I really wanted to like this book, but the truth is, I felt like I read most of these ideas before somewhere else. I'm still trying to figure out what started this but there have been a proliferation of books that philosophise, within the same tome, on a combination of finance, the markets, probability, chance, risk, decision making to name a few. Like Venn diagrams. If you've read the Black Swan, Fooled by Randomness, Blink then you would have come across many of the ideas presented in this book. In fact, Dance with Chance does reference some of these.

Don't get me wrong, this is a very well written piece with lots of good arguments to back up the authors' ideas. All I'm saying is if you've been reading some of the other titles I mentioned above then this book may not have such a big impact on you. To me it signified that it might be time to for me to start reading something completely different.
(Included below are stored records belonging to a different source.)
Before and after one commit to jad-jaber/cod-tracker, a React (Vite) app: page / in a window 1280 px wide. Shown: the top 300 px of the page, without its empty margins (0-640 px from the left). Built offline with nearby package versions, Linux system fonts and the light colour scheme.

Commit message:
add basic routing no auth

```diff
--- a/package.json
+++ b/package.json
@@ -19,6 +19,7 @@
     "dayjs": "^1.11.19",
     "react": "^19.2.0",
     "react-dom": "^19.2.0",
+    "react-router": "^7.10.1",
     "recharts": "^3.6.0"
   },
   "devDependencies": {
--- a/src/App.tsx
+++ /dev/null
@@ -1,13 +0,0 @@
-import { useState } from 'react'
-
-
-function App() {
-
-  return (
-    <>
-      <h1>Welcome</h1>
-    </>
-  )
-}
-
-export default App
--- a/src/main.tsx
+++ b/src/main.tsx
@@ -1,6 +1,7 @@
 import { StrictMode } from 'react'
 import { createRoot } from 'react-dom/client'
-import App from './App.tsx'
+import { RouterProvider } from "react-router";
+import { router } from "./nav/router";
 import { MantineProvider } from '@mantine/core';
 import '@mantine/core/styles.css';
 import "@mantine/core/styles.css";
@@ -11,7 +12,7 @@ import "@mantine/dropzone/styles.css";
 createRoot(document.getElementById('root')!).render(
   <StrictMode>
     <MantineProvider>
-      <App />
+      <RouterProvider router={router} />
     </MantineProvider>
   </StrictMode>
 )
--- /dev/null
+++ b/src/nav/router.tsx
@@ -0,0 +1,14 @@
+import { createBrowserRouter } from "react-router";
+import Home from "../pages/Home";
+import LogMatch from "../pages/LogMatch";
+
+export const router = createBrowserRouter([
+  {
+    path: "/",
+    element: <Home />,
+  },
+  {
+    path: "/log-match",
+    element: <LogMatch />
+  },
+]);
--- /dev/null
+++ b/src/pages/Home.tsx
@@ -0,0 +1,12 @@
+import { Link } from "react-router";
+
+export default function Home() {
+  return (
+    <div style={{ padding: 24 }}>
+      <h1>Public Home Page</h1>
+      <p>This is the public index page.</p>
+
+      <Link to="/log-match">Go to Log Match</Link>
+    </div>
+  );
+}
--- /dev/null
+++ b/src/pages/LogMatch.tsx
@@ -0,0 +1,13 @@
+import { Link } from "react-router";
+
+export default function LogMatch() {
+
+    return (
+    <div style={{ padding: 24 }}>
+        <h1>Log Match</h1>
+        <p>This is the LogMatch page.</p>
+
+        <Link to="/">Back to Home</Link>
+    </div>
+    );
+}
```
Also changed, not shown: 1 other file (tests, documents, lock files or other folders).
Were this my first book on the genre(s) it would've gotten a 4, possibly a 5, but based on my comments above I'll have to go with 3 stars.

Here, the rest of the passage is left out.